Year/Course: 2014-2015, Easter 2015

Contact: Dr. David Ward, Physics
Mentor: Dr. Julian White

The research team at the Cavendish has collaborated closely with Dr. Paul Dastoor’s team in Newcastle, Australia over the past 10 years. As a result, working concept microscopes based on their new technique have been constructed in both Cambridge and Newcastle. The designs are currently being refined to increase the resolution and speed up the imaging process.

The microscopes represent a new concept – a scanning Helium microscope using a helium atom beam. The Helium beam is very low energy, which means that it will not damage the surface being observed in the way that electron beams and Helium ion beams do. The technique measures surface features only – the atoms do not penetrate into the structure of the sample. Another advantage is that no complex sample preparation is needed – the sample simply needs to be placed into the microscope to be imaged.

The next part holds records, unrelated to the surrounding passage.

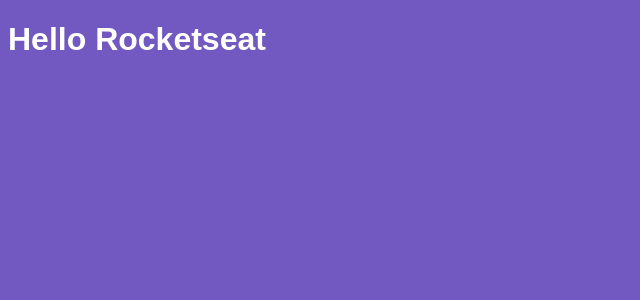
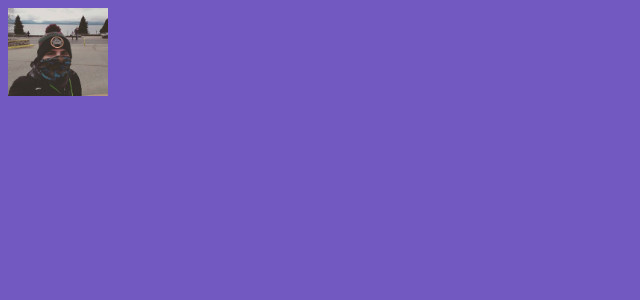
Before and after one commit to brpadilha/GoStack-Modulo04-IntroducaoAoReact, a React app: page / in a window 1280 px wide. Shown: the top 300 px of the page, without its empty margins (0-640 px from the left). Built offline with nearby package versions, Linux system fonts and the light colour scheme.

Commit message:
Importa imagens no app

```diff
--- a/package.json
+++ b/package.json
@@ -15,6 +15,7 @@
 		"@babel/preset-react": "^7.0.0",
 		"babel-loader": "^8.0.6",
 		"css-loader": "^3.2.0",
+		"file-loader": "^4.2.0",
 		"react": "^16.10.2",
 		"react-dom": "^16.10.2",
 		"style-loader": "^1.0.0",
--- a/src/App.js
+++ b/src/App.js
@@ -1,8 +1,9 @@
 import React from 'react';
 import './App.css';
+import perfil from './assets/perfil.jpeg';
 
 function App() {
-	return <h1>Hello Rocketseat</h1>;
+	return <img src={perfil} width="100" />;
 }
 
 export default App;
--- a/webpack.config.js
+++ b/webpack.config.js
@@ -27,6 +27,12 @@
 					{ loader: 'css-loader' },
 				],
 			},
+			{
+				test: /.*\.(gif|png|jpe?g)$/i,
+				use: {
+					loader: 'file-loader',
+				},
+			},
 		],
 	},
 };
```
Also changed, not shown: src/assets/perfil.jpeg (added), 1 other file (tests, documents, lock files or other folders).
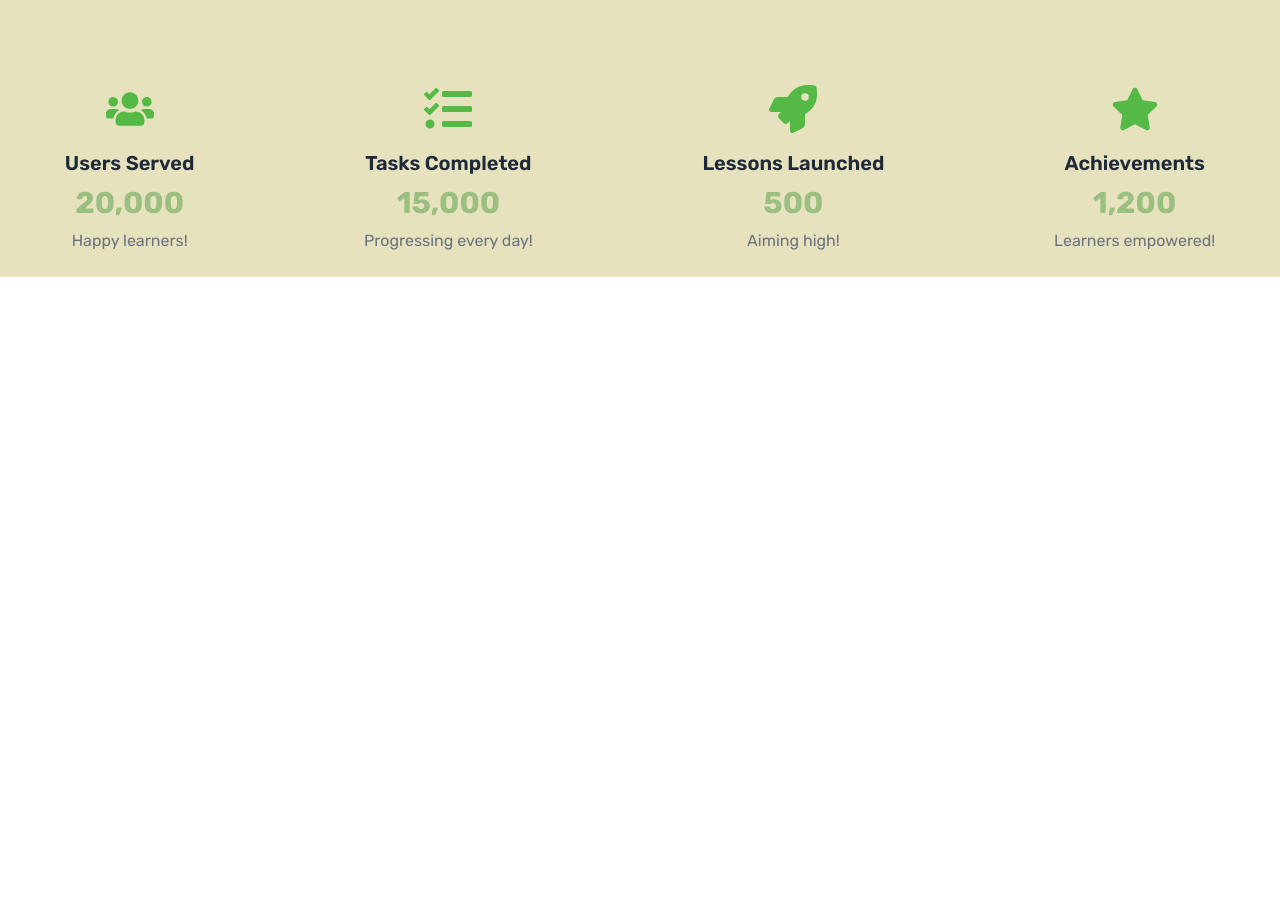
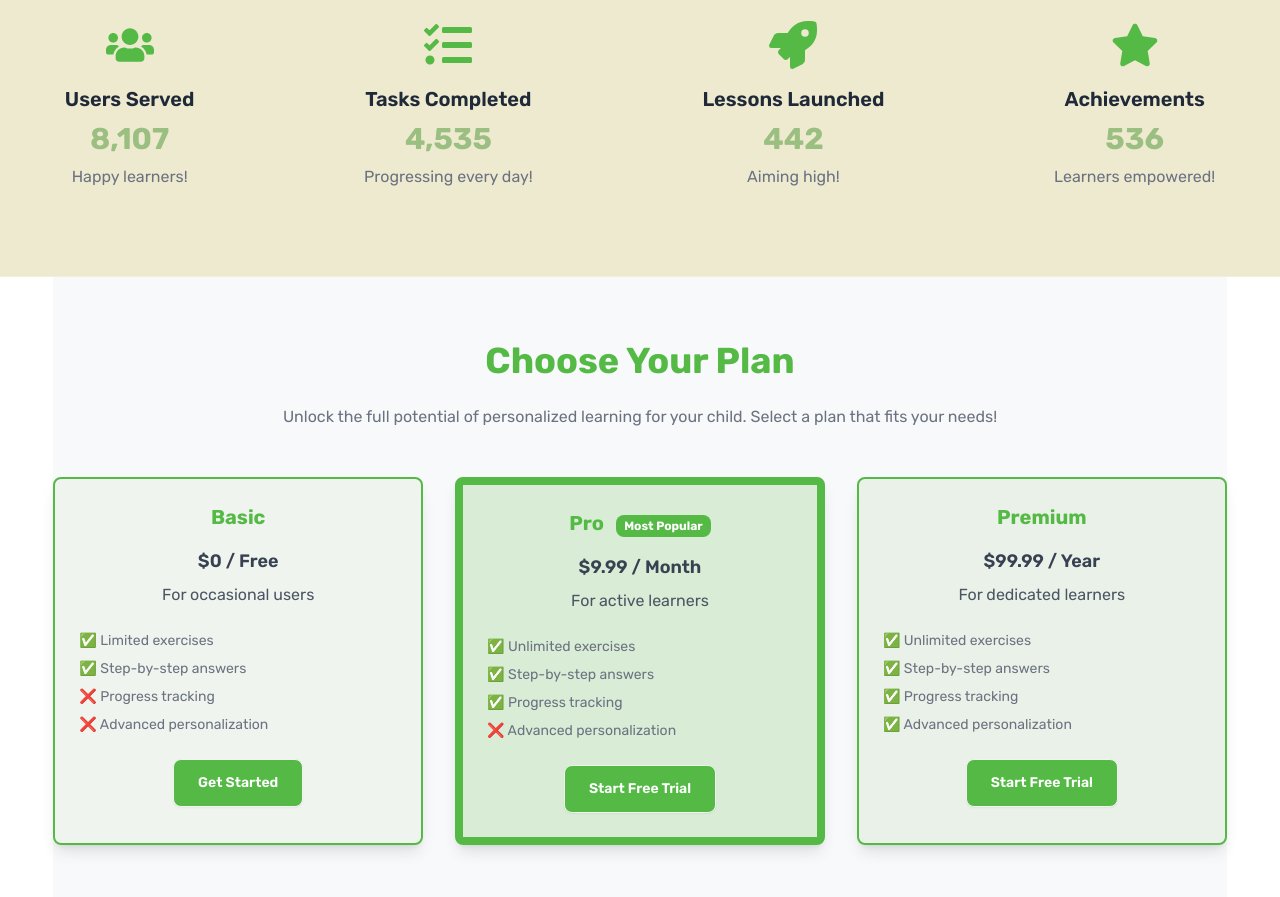
Before and after one commit to Phanthom-Mekat/AI-Integrated-Edu-Platform-Biddasagor, a React (Vite) app: page / in a window 1280 px wide. Shown: the part 2680-3577 px from the top of the page. Before the commit the page ends 2957 px from the top, so only its background shows below. Built offline with nearby package versions, Linux system fonts and the light colour scheme.

Commit message:
pricing done

```diff
--- /dev/null
+++ b/src/components/home/Pricing.jsx
@@ -0,0 +1,67 @@
+
+const Pricing = () => {
+    return (
+        <div className="bg-light py-16 w-11/12 mx-auto">
+            <h2 className="text-4xl text-center font-bold text-secondary mb-6">
+                Choose Your Plan
+            </h2>
+            <p className="text-center text-gray-500 mb-12">
+                Unlock the full potential of personalized learning for your child. Select a plan that fits your needs!
+            </p>
+
+            <div className="grid grid-cols-1 md:grid-cols-3 gap-8">
+                {/* Basic Plan */}
+                <div className="border-2 border-secondary rounded-lg shadow-lg p-6 text-center bg-primary/10">
+                    <h3 className="text-xl font-bold text-secondary mb-4">Basic</h3>
+                    <p className="text-lg font-semibold text-gray-700 mb-2">$0 / Free</p>
+                    <p className="text-gray-600 mb-6">For occasional users</p>
+                    <ul className="text-sm text-gray-500 text-start space-y-2 mb-6">
+                        <li>✅ Limited exercises</li>
+                        <li>✅ Step-by-step answers</li>
+                        <li>❌ Progress tracking</li>
+                        <li>❌ Advanced personalization</li>
+                    </ul>
+                    <button className="bg-secondary btn text-white  px-6 rounded-lg hover:bg-secondary-dark">
+                        Get Started
+                    </button>
+                </div>
+
+                {/* Pro Plan */}
+                <div className="border-8 border-secondary rounded-lg shadow-lg p-6 text-center bg-secondary/20">
+                    <h3 className="text-xl font-bold text-secondary mb-4">
+                        Pro <span className="text-xs bg-secondary text-white py-1 px-2 rounded-lg ml-2">Most Popular</span>
+                    </h3>
+                    <p className="text-lg font-semibold text-gray-700 mb-2">$9.99 / Month</p>
+                    <p className="text-gray-600 mb-6">For active learners</p>
+                    <ul className="text-sm text-gray-500 text-start space-y-2 mb-6">
+                        <li>✅ Unlimited exercises</li>
+                        <li>✅ Step-by-step answers</li>
+                        <li>✅ Progress tracking</li>
+                        <li>❌ Advanced personalization</li>
+                    </ul>
+                    <button className="bg-secondary btn text-white px-6 rounded-lg hover:bg-secondary-dark">
+                        Start Free Trial
+                    </button>
+                </div>
+
+                {/* Premium Plan */}
+                <div className="border-2 border-secondary rounded-lg shadow-lg p-6 text-center bg-primary/15">
+                    <h3 className="text-xl font-bold text-secondary mb-4">Premium</h3>
+                    <p className="text-lg font-semibold text-gray-700 mb-2">$99.99 / Year</p>
+                    <p className="text-gray-600 mb-6">For dedicated learners</p>
+                    <ul className="text-sm text-gray-500 text-start space-y-2 mb-6">
+                        <li>✅ Unlimited exercises</li>
+                        <li>✅ Step-by-step answers</li>
+                        <li>✅ Progress tracking</li>
+                        <li>✅ Advanced personalization</li>
+                    </ul>
+                    <button className="bg-secondary btn text-white px-6 rounded-lg hover:bg-secondary-dark">
+                        Start Free Trial
+                    </button>
+                </div>
+            </div>
+        </div>
+    );
+};
+
+export default Pricing;
--- a/src/components/home/States.jsx
+++ b/src/components/home/States.jsx
@@ -3,7 +3,7 @@ import CountUp from 'react-countup';
 
 const States = () => {
     return (
-        <div className="bg-tertiary/35 pt-80 md:pt-56"  style={{
+        <div className="bg-tertiary/25 pt-80 md:pt-40 pb-16"  style={{
             clipPath: 'polygon(0 15%, 10% 10%, 20% 20%, 30% 15%, 40% 20%, 50% 10%, 60% 20%, 70% 15%, 80% 10%, 90% 20%, 100% 10%, 100% 100%, 0 100%)',
           }}>
             <h2 className="text-4xl text-center font-bold text-secondary mb-6">
@@ -17,7 +17,7 @@ const States = () => {
                 <div className="flex flex-col items-center text-center  p-6 rounded-lg ">
                     <FaUsers className="text-5xl text-secondary mb-4" />
                     <h3 className="text-xl font-semibold  mb-2">Users Served</h3>
-                    <CountUp start={0} end={20000} duration={2.5} separator="," className="text-3xl font-bold text-primary" />
+                    <CountUp start={0} end={20000} duration={30} separator="," className="text-3xl font-bold text-primary" />
                     <p className="text-gray-500 mt-2">Happy learners!</p>
                 </div>
 
@@ -25,7 +25,7 @@ const States = () => {
                 <div className="flex flex-col items-center text-center  p-6 rounded-lg ">
                     <FaTasks className="text-5xl text-secondary mb-4" />
                     <h3 className="text-xl font-semibold  mb-2">Tasks Completed</h3>
-                    <CountUp start={0} end={15000} duration={2.5} separator="," className="text-3xl font-bold text-primary" />
+                    <CountUp start={0} end={15000} duration={40} separator="," className="text-3xl font-bold text-primary" />
                     <p className="text-gray-500 mt-2">Progressing every day!</p>
                 </div>
 
@@ -33,7 +33,7 @@ const States = () => {
                 <div className="flex flex-col items-center text-center p-6 rounded-lg ">
                     <FaRocket className="text-5xl text-secondary mb-4" />
                     <h3 className="text-xl font-semibold  mb-2">Lessons Launched</h3>
-                    <CountUp start={0} end={500} duration={2.5} separator="," className="text-3xl font-bold text-primary" />
+                    <CountUp start={0} end={500} duration={20} separator="," className="text-3xl font-bold text-primary" />
                     <p className="text-gray-500 mt-2">Aiming high!</p>
                 </div>
 
@@ -41,7 +41,7 @@ const States = () => {
                 <div className="flex flex-col items-center text-center  p-6 rounded-lg ">
                     <FaStar className="text-5xl text-secondary mb-4" />
                     <h3 className="text-xl font-semibold  mb-2">Achievements</h3>
-                    <CountUp start={0} end={1200} duration={2.5} separator="," className="text-3xl font-bold text-primary" />
+                    <CountUp start={0} end={1200} duration={20} separator="," className="text-3xl font-bold text-primary" />
                     <p className="text-gray-500 mt-2">Learners empowered!</p>
                 </div>
             </div>
--- a/src/pages/HomePage.jsx
+++ b/src/pages/HomePage.jsx
@@ -1,6 +1,7 @@
 import DiscoverSection from "../components/home/DiscoverSection";
 import Hero from "../components/home/Hero";
 import HowItWorks from "../components/home/HowItWorks";
+import Pricing from "../components/home/Pricing";
 import States from "../components/home/States";
 
 const HomePage = () => {
@@ -11,6 +12,7 @@ const HomePage = () => {
                 <DiscoverSection/>
                 <HowItWorks/>
                 <States/>
+                <Pricing/>
             </main>
         </div>
     );
```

The difficulty of the approach is handling and focusing the Helium atom beams, which is where the expertise and know-how of the research groups is needed.

The researchers believe that the microscope will ultimately be applicable to any vacuum-compatible application which needs nanometre resolution surface-sensitive imaging without damaging the observed surface. Some examples include imaging transparent and delicate materials, thin insulating films, mineralised biomaterials, and energtetic materials (which can quickly degrade under an electron beam).

The question for the i-Team is to identify which markets and applications have need of this new technique, and what their requirements would be for the technology, looking at both research and commercial uses. In particular the team will need to consider whether the new microscope would replace or complement existing equipment, and whether the Helium beam method is most valuable as a stand-alone system or when combined with other imaging techniques.